## EXERCISE DIRECTIONS
Every entry needs to be given again exactly as it reads.

## EXERCISE MATERIALS
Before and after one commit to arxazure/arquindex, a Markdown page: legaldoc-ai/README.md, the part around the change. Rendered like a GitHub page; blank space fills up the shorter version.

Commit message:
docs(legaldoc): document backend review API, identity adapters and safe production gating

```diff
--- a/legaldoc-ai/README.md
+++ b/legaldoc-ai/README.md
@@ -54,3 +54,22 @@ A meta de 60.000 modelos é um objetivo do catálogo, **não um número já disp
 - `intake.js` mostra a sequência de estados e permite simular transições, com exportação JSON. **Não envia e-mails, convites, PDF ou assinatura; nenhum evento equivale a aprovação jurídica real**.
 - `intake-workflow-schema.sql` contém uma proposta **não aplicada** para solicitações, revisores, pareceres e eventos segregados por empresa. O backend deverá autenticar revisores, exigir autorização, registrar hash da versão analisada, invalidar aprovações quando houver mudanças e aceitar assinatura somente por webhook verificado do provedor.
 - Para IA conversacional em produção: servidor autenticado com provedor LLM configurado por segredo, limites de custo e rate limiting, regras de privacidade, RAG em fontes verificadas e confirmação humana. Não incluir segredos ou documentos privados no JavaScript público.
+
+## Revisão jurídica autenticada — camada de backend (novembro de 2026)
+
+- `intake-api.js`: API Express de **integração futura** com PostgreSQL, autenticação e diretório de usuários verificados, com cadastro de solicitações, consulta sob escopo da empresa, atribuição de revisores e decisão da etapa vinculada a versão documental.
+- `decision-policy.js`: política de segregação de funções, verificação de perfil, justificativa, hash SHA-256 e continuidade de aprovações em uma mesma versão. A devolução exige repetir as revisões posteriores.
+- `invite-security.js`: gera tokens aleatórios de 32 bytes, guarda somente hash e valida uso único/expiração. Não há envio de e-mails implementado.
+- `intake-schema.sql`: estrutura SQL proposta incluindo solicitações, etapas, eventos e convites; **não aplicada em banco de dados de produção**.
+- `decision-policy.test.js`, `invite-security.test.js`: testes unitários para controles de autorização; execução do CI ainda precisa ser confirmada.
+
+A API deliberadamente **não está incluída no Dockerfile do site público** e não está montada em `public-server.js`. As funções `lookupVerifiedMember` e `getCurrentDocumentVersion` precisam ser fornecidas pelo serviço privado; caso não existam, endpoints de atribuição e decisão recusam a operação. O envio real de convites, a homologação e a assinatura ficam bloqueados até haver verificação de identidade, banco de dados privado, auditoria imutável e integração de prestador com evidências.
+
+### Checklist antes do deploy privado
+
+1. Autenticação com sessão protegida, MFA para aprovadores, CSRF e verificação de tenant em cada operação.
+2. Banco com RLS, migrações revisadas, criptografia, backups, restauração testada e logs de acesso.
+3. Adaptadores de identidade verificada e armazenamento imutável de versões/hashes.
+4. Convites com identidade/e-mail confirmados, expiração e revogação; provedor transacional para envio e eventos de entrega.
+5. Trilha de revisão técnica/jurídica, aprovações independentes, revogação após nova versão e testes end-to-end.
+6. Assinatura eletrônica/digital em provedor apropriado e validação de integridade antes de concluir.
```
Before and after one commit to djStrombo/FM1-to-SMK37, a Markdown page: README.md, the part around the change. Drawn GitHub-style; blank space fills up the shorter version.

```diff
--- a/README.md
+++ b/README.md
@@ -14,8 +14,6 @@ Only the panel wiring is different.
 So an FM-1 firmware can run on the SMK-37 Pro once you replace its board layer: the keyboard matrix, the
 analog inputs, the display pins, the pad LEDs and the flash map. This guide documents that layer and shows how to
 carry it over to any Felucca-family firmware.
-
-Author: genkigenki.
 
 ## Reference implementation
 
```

## WORKED SOLUTION
Before and after one commit to arxazure/arquindex, a Markdown page: legaldoc-ai/README.md, the part around the change. Rendered like a GitHub page; blank space fills up the shorter version.

Commit message:
docs(legaldoc): document backend review API, identity adapters and safe production gating

```diff
--- a/legaldoc-ai/README.md
+++ b/legaldoc-ai/README.md
@@ -54,3 +54,22 @@ A meta de 60.000 modelos é um objetivo do catálogo, **não um número já disp
 - `intake.js` mostra a sequência de estados e permite simular transições, com exportação JSON. **Não envia e-mails, convites, PDF ou assinatura; nenhum evento equivale a aprovação jurídica real**.
 - `intake-workflow-schema.sql` contém uma proposta **não aplicada** para solicitações, revisores, pareceres e eventos segregados por empresa. O backend deverá autenticar revisores, exigir autorização, registrar hash da versão analisada, invalidar aprovações quando houver mudanças e aceitar assinatura somente por webhook verificado do provedor.
 - Para IA conversacional em produção: servidor autenticado com provedor LLM configurado por segredo, limites de custo e rate limiting, regras de privacidade, RAG em fontes verificadas e confirmação humana. Não incluir segredos ou documentos privados no JavaScript público.
+
+## Revisão jurídica autenticada — camada de backend (novembro de 2026)
+
+- `intake-api.js`: API Express de **integração futura** com PostgreSQL, autenticação e diretório de usuários verificados, com cadastro de solicitações, consulta sob escopo da empresa, atribuição de revisores e decisão da etapa vinculada a versão documental.
+- `decision-policy.js`: política de segregação de funções, verificação de perfil, justificativa, hash SHA-256 e continuidade de aprovações em uma mesma versão. A devolução exige repetir as revisões posteriores.
+- `invite-security.js`: gera tokens aleatórios de 32 bytes, guarda somente hash e valida uso único/expiração. Não há envio de e-mails implementado.
+- `intake-schema.sql`: estrutura SQL proposta incluindo solicitações, etapas, eventos e convites; **não aplicada em banco de dados de produção**.
+- `decision-policy.test.js`, `invite-security.test.js`: testes unitários para controles de autorização; execução do CI ainda precisa ser confirmada.
+
+A API deliberadamente **não está incluída no Dockerfile do site público** e não está montada em `public-server.js`. As funções `lookupVerifiedMember` e `getCurrentDocumentVersion` precisam ser fornecidas pelo serviço privado; caso não existam, endpoints de atribuição e decisão recusam a operação. O envio real de convites, a homologação e a assinatura ficam bloqueados até haver verificação de identidade, banco de dados privado, auditoria imutável e integração de prestador com evidências.
+
+### Checklist antes do deploy privado
+
+1. Autenticação com sessão protegida, MFA para aprovadores, CSRF e verificação de tenant em cada operação.
+2. Banco com RLS, migrações revisadas, criptografia, backups, restauração testada e logs de acesso.
+3. Adaptadores de identidade verificada e armazenamento imutável de versões/hashes.
+4. Convites com identidade/e-mail confirmados, expiração e revogação; provedor transacional para envio e eventos de entrega.
+5. Trilha de revisão técnica/jurídica, aprovações independentes, revogação após nova versão e testes end-to-end.
+6. Assinatura eletrônica/digital em provedor apropriado e validação de integridade antes de concluir.
```
Before and after one commit to djStrombo/FM1-to-SMK37, a Markdown page: README.md, the part around the change. Drawn GitHub-style; blank space fills up the shorter version.

```diff
--- a/README.md
+++ b/README.md
@@ -14,8 +14,6 @@ Only the panel wiring is different.
 So an FM-1 firmware can run on the SMK-37 Pro once you replace its board layer: the keyboard matrix, the
 analog inputs, the display pins, the pad LEDs and the flash map. This guide documents that layer and shows how to
 carry it over to any Felucca-family firmware.
-
-Author: genkigenki.
 
 ## Reference implementation
 
```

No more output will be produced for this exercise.